> WHAT THE EXERCISE ASKS
Show every line of the records below that contains the word "documento".

Stored data
== == ==
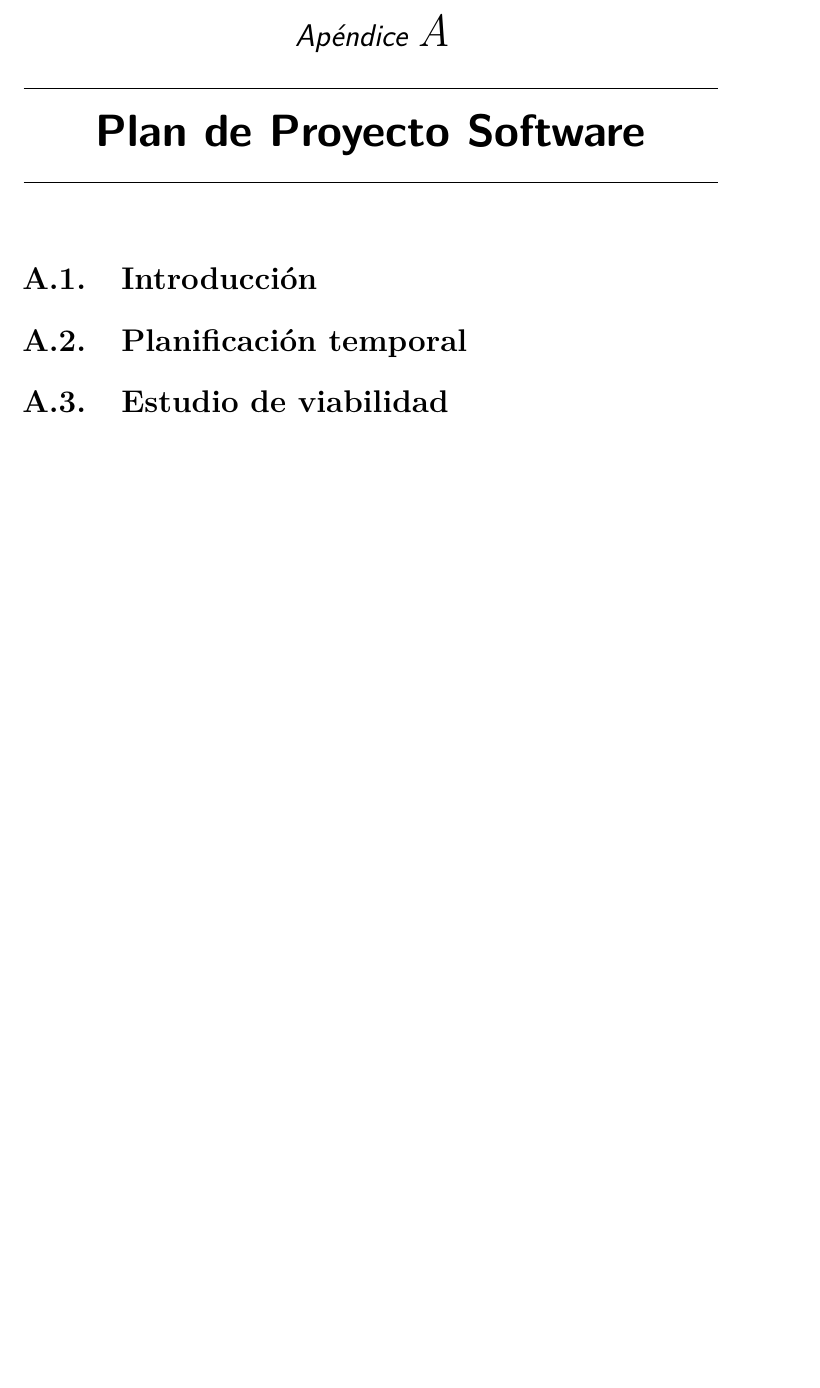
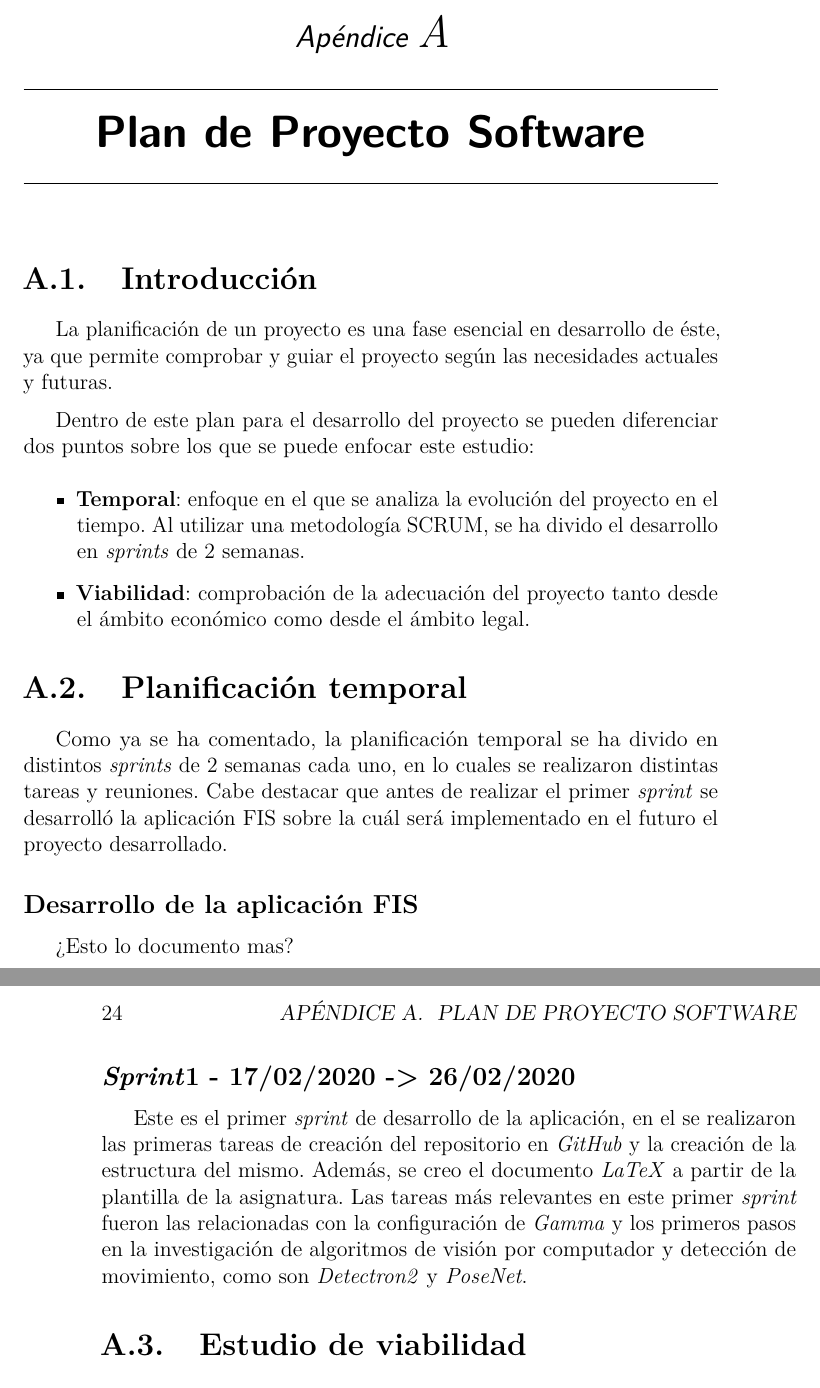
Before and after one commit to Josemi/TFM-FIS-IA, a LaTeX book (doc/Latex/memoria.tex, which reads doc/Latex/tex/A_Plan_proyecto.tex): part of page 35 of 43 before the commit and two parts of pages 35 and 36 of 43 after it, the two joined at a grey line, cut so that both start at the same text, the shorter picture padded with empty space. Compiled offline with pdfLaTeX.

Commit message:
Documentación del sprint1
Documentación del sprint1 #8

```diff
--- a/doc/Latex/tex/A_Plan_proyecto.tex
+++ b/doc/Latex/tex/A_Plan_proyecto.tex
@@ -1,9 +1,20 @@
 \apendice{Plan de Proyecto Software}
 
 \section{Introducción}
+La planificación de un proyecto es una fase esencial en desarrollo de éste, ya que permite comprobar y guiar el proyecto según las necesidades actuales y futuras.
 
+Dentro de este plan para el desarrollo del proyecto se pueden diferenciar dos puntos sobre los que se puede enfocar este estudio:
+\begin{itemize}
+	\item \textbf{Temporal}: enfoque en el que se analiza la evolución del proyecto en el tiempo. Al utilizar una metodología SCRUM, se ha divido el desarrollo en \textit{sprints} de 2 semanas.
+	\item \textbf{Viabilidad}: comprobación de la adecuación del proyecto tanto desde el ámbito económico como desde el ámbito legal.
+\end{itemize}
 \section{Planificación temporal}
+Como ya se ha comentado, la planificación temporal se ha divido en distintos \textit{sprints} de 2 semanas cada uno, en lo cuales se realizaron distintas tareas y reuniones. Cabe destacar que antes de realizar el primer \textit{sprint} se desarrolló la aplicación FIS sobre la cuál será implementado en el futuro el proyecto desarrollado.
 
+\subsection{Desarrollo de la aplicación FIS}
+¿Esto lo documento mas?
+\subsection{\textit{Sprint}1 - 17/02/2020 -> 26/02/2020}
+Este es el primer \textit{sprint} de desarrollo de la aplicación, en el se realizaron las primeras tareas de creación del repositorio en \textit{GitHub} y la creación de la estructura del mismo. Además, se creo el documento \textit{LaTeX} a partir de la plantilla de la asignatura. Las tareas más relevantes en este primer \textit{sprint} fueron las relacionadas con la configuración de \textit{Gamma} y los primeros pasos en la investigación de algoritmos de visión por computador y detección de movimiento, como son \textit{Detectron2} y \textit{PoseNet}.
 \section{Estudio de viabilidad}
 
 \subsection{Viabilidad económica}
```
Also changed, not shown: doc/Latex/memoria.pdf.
== == ==
> EXPECTED ANSWER
+¿Esto lo documento mas?
+Este es el primer \textit{sprint} de desarrollo de la aplicación, en el se realizaron las primeras tareas de creación del repositorio en \textit{GitHub} y la creación de la estructura del mismo. Además, se creo el documento \textit{LaTeX} a partir de la plantilla de la asignatura. Las tareas más relevantes en este primer \textit{sprint} fueron las relacionadas con la configuración de \textit{Gamma} y los primeros pasos en la investigación de algoritmos de visión por computador y detección de movimiento, como son \textit{Detectron2} y \textit{PoseNet}.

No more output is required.